In order to have a paper accepted at CHI I have found that above everything else you need to ensure you educate non-peers about your research area. You can safely assume several of the reviewers do not know your research area very well at all (sometimes they even rate themselves as having no knowledge in the area). This is a problem because it means that many good papers get rejected for superficial reasons. It also means that many bad papers end up being accepted. The latter tends to happen for well-written “visually beautiful” papers that either show nothing new or are methodologically invalid. If you are not an expert, you probably won’t spot the subtle methodological flaws that invalidate a paper’s conclusions. Likewise, you won’t realize that the research has already been done much better in a previous paper the authors didn’t know about, or chose not to cite.
CHI tries to fix the issue of reviewer incompetency by having a second stage of the review process – the program committee meeting. However, this is even more flawed because the associate chairs at the committee meeting cannot possibly represent all research areas. As an example, in my committee I was the only one who was active in text entry research. Therefore my power to reject or accept a particular submission involving text entry was immense (even though I chose not to exercise this power much). In the committee meeting the primary and secondary AC are supposed to argue for rejection or acceptance of their assigned submissions. However, if your AC is not an expert he or she will most likely completely rely on the reviewers’ judgments – reviewers, who themselves are often non-experts. This means that the one and only expert-AC in the committee (if there is even one!) needs to speak up in order to save a good paper from being rejected because of AC/reviewer ignorance. Vice versa, bad papers end up being accepted unless someone speaks up at the committee meeting. There is also a third alternative. An AC who for whatever reason does not like a particular paper can kill it at will by raising superficial concerns. This is possible because most likely there is not enough expertise on a particular paper’s topic in the committee room to properly defend it from such attacks (and the authors have obviously no way to address concerns raised at this late stage of the reviewing process).
I think a useful self-assessment indicator would be to ask each reviewer (including the AC) to indicate how many of the references in the submission the reviewer has read before they started to review a particular paper. In many cases, I strongly suspect many honest reviewers would be forced to state they haven’t read a single reference in the reference list! Are such reviewers really peers? No!

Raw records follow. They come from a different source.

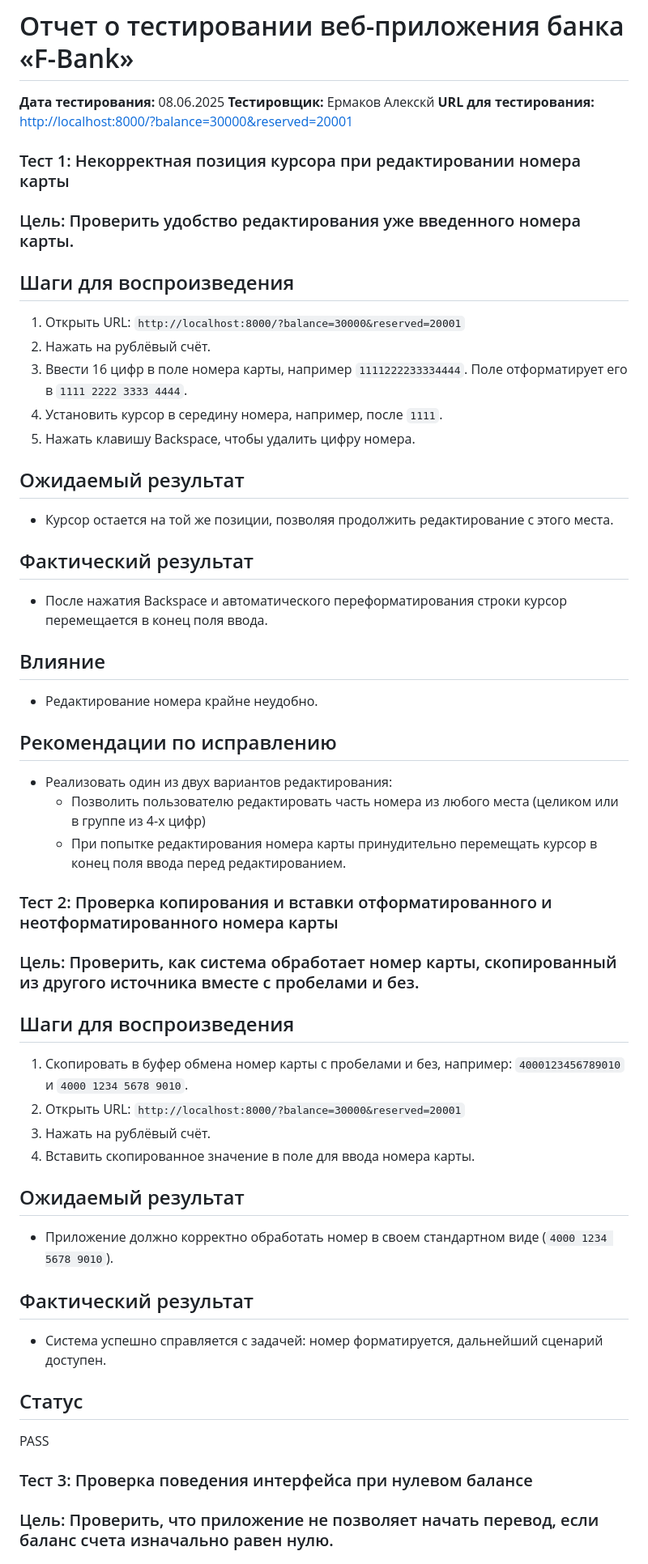
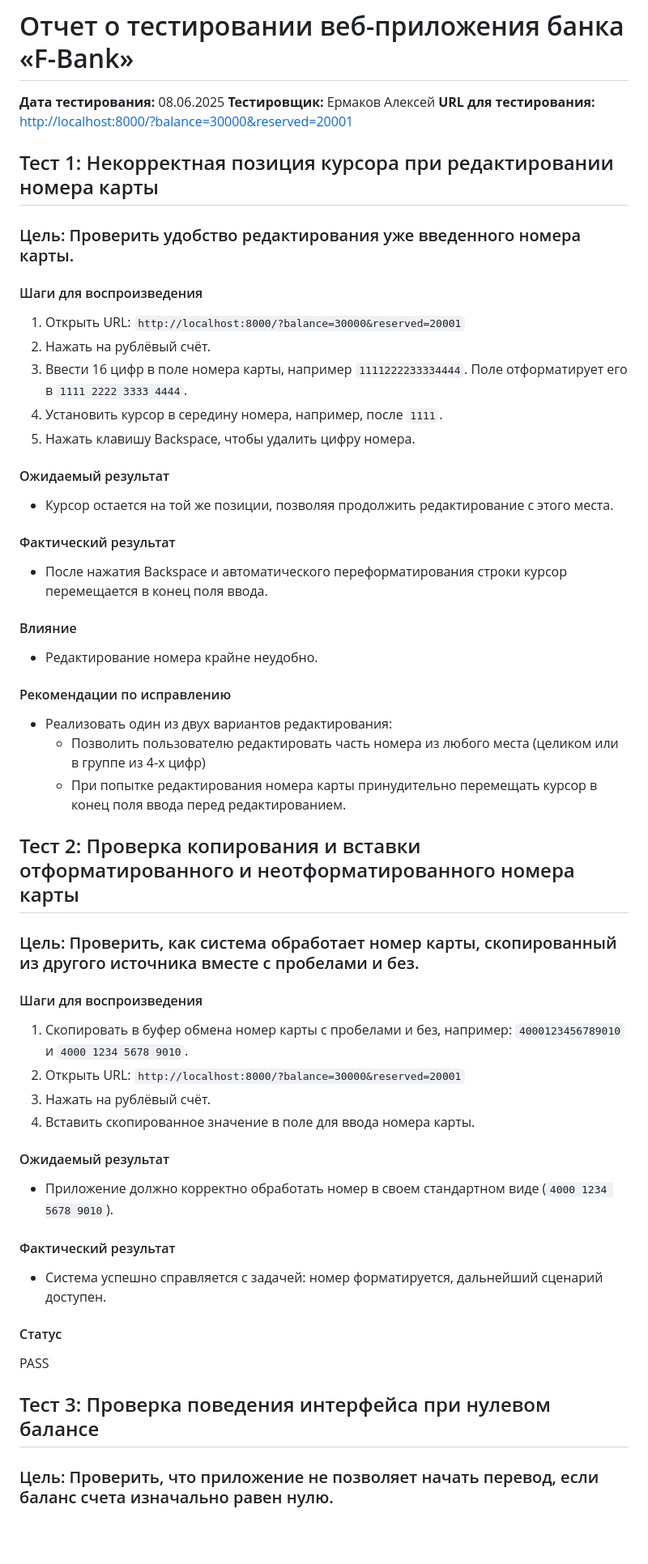
Before and after one commit to Manhyato/bank-testing, a Markdown page: Fourth.md, the part around the change printed below. Shown: that part at 81% size. GitHub-like rendering; blank space fills up the shorter version.

```diff
--- a/Fourth.md
+++ b/Fourth.md
@@ -1,57 +1,57 @@
 # Отчет о тестировании веб-приложения банка «F-Bank»
 
 **Дата тестирования:** 08.06.2025
-**Тестировщик:** Ермаков Алекскй
+**Тестировщик:** Ермаков Алексей
 **URL для тестирования:** [http://localhost:8000/?balance=30000\&reserved=20001](http://localhost:8000/?balance=30000&reserved=20001)
 
 
-### Тест 1: Некорректная позиция курсора при редактировании номера карты
+## Тест 1: Некорректная позиция курсора при редактировании номера карты
 
 ### Цель: Проверить удобство редактирования уже введенного номера карты.
 
-## Шаги для воспроизведения
+#### Шаги для воспроизведения
 1. Открыть URL: `http://localhost:8000/?balance=30000&reserved=20001`
 2. Нажать на рублёвый счёт.
 3. Ввести 16 цифр в поле номера карты, например `1111222233334444`. Поле отформатирует его в `1111 2222 3333 4444`.
 4. Установить курсор в середину номера, например, после `1111`.
 5. Нажать клавишу Backspace, чтобы удалить цифру номера.
 
-## Ожидаемый результат
+#### Ожидаемый результат
 - Курсор остается на той же позиции, позволяя продолжить редактирование с этого места.
 
-## Фактический результат
+#### Фактический результат
 - После нажатия Backspace и автоматического переформатирования строки курсор перемещается в конец поля ввода.
 
-## Влияние
+#### Влияние
 - Редактирование номера крайне неудобно.
 
-## Рекомендации по исправлению
+#### Рекомендации по исправлению
 - Реализовать один из двух вариантов редактирования:
   - Позволить пользователю редактировать часть номера из любого места (целиком или в группе из 4-х цифр)
   - При попытке редактирования номера карты принудительно перемещать курсор в конец поля ввода перед редактированием.
 
 
-### Тест 2: Проверка копирования и вставки отформатированного и неотформатированного номера карты
+## Тест 2: Проверка копирования и вставки отформатированного и неотформатированного номера карты
 
 ### Цель: Проверить, как система обработает номер карты, скопированный из другого источника вместе с пробелами и без.
 
-## Шаги для воспроизведения
+#### Шаги для воспроизведения
 1. Скопировать в буфер обмена номер карты с пробелами и без, например: `4000123456789010` и `4000 1234 5678 9010`.
 2. Открыть URL: `http://localhost:8000/?balance=30000&reserved=20001`
 3. Нажать на рублёвый счёт.
 4. Вставить скопированное значение в поле для ввода номера карты.
 
-## Ожидаемый результат
+#### Ожидаемый результат
 - Приложение должно корректно обработать номер в своем стандартном виде (`4000 1234 5678 9010`).
 
-## Фактический результат
+#### Фактический результат
 - Система успешно справляется с задачей: номер форматируется, дальнейший сценарий доступен.
 
-## Статус
+#### Статус
 PASS
 
 
-### Тест 3: Проверка поведения интерфейса при нулевом балансе
+## Тест 3: Проверка поведения интерфейса при нулевом балансе
 
 ### Цель: Проверить, что приложение не позволяет начать перевод, если баланс счета изначально равен нулю.
 
```
Also changed, not shown: other parts of Fourth.md (+16 -16 lines).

This problem of non-expertise among reviewers is probably hard to solve. One huge problem is our insistence on viewing conference publications as the primary publication venue. It means the reviewing system is swamped at one particular point in time each year. As an AC I know how hard it is to find competent reviewers when all the well-qualified candidates you can think of are already busy reviewing other work. Publishing in journals with a rapid turnaround process would be an obvious way to spread the reviewing load over the entire year and therefore maximize the availability of expert reviewers at any given point in time. However, to my surprise, I find that this idea meets a lot of resistance so I am not optimistic this problem is going away anytime soon.